ASSA ABLOY is exposed to a variety of financial risks through its international business operations.
Organization and activities
ASSA ABLOY'S Treasury Policy, which is reviewed annually by the Board of Directors, constitutes a framework of guidelines and regulations for the management of financial risks and financial activities.
ASSA ABLOY'S financial activities are coordinated centrally within the subsidiary ASSA ABLOY Treasury S.A. in Switzerland, which is the Group's internal bank. External financial transactions are conducted by the internal bank, which also handles transactions involving foreign currencies and interest rates. The internal bank achieves many economies of scale when borrowing funds, fixing interest rates and exchanging currency flows.
Currency risk affects ASSA ABLOY mainly through translation of capital employed and net debt, through translation of income in foreign subsidiaries, and through flow of goods between countries.
The effect arising on translation of capital employed is limited by the fact that financing is largely done in local currency.
The capital structure in each country is optimized based on local legislation. So far as this constraint allows, the currency exposure and gearing per currency should reflect the overall exposure and gearing for the whole Group to limit the effect from movements in individual currencies. The internal bank uses currency derivatives to supply the appropriate funding and eliminate currency exposure.
The table 'Net debt by currency' below shows the use of currency forward contracts in association with funding, for the major currencies. The forward contracts are used to neutralize the exposure arising between net debt and internal needs.

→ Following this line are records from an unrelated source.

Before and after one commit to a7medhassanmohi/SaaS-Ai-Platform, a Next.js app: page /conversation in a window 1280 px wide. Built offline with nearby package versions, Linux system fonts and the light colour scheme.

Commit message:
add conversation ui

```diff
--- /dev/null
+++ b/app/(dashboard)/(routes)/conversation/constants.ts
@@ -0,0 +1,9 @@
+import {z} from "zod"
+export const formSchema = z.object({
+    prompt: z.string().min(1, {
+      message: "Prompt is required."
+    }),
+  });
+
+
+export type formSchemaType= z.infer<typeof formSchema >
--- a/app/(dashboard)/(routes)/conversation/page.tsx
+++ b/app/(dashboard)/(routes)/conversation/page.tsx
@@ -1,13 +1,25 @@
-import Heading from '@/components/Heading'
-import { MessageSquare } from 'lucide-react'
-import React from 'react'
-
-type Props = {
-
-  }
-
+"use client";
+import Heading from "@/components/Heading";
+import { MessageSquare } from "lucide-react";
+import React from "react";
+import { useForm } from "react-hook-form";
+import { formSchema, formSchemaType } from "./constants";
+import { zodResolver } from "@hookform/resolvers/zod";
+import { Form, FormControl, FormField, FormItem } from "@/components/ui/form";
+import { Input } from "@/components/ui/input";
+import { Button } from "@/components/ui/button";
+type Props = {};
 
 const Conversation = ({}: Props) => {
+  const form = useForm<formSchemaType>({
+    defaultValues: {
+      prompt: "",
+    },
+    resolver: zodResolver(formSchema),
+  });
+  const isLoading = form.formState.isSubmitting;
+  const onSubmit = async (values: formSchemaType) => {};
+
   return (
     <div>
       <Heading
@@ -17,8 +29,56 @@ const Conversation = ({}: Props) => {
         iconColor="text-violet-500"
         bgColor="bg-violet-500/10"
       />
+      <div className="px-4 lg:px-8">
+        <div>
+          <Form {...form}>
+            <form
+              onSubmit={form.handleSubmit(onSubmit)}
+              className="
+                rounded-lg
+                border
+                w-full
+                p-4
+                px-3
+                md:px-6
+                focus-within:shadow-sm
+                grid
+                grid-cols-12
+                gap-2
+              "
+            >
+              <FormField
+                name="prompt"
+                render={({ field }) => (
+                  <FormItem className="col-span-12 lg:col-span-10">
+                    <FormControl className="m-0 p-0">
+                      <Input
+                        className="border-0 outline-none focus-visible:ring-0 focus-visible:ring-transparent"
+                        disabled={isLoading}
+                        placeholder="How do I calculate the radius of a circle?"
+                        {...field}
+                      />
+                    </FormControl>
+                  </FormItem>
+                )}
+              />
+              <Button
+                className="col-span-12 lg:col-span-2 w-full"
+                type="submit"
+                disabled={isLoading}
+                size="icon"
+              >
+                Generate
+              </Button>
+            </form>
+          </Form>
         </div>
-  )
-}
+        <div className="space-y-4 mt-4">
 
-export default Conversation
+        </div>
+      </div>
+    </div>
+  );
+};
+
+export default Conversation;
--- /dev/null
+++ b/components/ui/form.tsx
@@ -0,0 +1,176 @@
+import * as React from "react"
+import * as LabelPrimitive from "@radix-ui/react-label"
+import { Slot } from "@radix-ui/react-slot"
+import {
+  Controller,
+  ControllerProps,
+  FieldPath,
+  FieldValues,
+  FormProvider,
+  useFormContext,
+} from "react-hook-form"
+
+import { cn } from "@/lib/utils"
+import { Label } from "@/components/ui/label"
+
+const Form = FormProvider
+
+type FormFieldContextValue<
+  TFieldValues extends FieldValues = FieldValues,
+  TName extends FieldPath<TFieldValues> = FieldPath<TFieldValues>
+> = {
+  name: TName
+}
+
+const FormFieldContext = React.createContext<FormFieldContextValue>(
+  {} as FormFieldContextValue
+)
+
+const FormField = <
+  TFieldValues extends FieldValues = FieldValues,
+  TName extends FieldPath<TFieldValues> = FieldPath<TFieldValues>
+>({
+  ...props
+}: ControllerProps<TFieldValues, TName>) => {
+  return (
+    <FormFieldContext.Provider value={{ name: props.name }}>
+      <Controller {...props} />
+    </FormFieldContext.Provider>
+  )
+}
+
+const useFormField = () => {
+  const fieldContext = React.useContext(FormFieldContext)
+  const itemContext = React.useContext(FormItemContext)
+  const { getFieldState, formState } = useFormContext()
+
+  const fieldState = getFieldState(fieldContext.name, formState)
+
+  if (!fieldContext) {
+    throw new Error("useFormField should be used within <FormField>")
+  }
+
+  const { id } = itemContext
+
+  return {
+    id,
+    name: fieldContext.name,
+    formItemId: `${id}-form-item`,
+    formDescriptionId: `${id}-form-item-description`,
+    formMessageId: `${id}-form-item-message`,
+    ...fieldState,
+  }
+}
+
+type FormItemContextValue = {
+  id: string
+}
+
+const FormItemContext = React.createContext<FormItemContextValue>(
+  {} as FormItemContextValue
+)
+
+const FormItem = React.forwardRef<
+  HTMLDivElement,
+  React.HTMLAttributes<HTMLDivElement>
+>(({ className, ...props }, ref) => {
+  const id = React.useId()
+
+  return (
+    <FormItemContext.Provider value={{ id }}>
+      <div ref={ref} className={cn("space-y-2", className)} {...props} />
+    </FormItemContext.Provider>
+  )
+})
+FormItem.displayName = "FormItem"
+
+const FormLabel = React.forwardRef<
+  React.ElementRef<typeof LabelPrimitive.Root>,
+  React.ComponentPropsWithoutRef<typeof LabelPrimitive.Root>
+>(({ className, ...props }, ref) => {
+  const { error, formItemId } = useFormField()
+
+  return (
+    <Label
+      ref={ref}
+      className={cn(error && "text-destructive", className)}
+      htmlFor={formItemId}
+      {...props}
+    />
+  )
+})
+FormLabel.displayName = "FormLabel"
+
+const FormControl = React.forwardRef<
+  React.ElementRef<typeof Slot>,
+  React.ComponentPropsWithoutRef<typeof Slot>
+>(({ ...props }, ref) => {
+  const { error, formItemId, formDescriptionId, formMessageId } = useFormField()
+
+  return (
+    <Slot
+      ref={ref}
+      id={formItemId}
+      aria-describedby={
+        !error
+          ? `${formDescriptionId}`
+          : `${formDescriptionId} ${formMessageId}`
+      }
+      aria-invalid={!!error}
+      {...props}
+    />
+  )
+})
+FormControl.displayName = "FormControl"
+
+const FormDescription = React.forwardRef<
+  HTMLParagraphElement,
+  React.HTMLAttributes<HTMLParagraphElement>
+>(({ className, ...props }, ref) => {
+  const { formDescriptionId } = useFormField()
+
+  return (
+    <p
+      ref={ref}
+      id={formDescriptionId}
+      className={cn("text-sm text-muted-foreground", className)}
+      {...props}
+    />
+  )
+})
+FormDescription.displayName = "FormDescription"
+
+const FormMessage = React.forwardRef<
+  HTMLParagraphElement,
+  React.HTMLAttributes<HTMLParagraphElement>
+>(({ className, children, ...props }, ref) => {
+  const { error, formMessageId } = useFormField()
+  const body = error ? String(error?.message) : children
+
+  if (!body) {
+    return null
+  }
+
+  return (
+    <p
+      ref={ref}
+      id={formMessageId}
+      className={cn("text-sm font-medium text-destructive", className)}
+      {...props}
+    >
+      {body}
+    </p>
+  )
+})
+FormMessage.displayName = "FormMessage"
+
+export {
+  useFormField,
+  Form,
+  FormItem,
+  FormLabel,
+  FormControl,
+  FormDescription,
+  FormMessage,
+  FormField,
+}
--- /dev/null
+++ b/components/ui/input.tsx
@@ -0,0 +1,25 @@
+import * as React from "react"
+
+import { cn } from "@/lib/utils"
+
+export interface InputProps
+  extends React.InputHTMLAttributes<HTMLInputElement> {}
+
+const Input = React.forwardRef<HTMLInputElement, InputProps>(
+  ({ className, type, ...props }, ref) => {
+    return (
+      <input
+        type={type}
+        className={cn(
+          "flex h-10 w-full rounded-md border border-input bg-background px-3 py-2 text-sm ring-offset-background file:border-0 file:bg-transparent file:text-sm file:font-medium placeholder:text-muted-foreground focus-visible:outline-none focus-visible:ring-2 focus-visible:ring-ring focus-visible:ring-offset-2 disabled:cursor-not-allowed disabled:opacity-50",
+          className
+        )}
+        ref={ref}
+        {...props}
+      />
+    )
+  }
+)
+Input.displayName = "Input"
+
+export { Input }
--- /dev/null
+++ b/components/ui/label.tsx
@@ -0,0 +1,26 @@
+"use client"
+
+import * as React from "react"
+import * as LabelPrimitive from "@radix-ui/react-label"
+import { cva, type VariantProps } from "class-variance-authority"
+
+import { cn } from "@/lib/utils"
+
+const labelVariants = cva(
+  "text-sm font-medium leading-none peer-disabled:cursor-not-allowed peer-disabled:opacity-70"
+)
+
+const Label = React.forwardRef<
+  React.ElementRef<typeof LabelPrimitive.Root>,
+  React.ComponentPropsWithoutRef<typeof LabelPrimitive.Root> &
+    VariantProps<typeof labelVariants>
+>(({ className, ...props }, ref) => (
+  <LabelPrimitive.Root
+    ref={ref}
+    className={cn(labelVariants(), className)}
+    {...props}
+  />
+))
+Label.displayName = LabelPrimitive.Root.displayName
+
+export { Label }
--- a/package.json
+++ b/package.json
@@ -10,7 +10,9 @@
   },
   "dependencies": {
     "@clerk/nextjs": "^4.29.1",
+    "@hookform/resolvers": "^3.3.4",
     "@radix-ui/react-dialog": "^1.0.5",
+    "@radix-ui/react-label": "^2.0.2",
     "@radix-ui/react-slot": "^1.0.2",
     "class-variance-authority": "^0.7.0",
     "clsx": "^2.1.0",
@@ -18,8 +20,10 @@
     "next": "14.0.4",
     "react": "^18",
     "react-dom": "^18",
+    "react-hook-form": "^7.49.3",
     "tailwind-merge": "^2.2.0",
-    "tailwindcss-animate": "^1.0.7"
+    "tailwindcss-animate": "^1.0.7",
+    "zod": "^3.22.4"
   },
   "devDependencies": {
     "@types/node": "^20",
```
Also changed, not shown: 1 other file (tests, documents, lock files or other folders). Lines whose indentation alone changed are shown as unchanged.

Net debt by currency (in millions)
Exposure of Group earnings
A general strengthening of the Swedish krona in 2006 by one percent is calculated to have a negative impact of about SEK 265 M on Group sales and of about SEK 20 M on Group earnings.
Currency risk in the form of transaction exposure, or the relative values of exports and imports of goods, is limited in the Group.
From 2005 onwards, instead of hedging individual flows, the Group hedges a basket of flows with the aims of facilitating contract management and reducing administrative costs.
Forecast transaction flows by major currency for 2006 (imports + and exports –)
Interest rate risk
Interest rate fluctuations have a direct impact on ASSA ABLOY's net interest expense, but there is also an indirect effect on the Group's operating income as a result of the impact of interest rates on the economy as a whole.
The internal bank is responsible for identifying and managing the Group's interest rate exposure. Interest duration in the Group is generally short. At year-end, the average interest rate duration, excluding pension obligations, was about 16 months.
Effective interest rate by currency, 31 December 2005
* The SEK figure includes the effects of interest rate swaps.
External funding and interest rate swap
The table 'External funding / net debt' on page 64 gives an overview of interest rate swaps associated with debt. The interest-rate derivatives are structured to have durations matching the underlying debt securities. The internal bank swaps parts of the EMTN loan in EUR and the Private Placement program in USD to floating rates.
A rise/fall of 1 percentage point in market rates is calculated to have a negative/positive impact in the form of higher/
lower interest expense of SEK 65 M / SEK 69 M for the year 2006.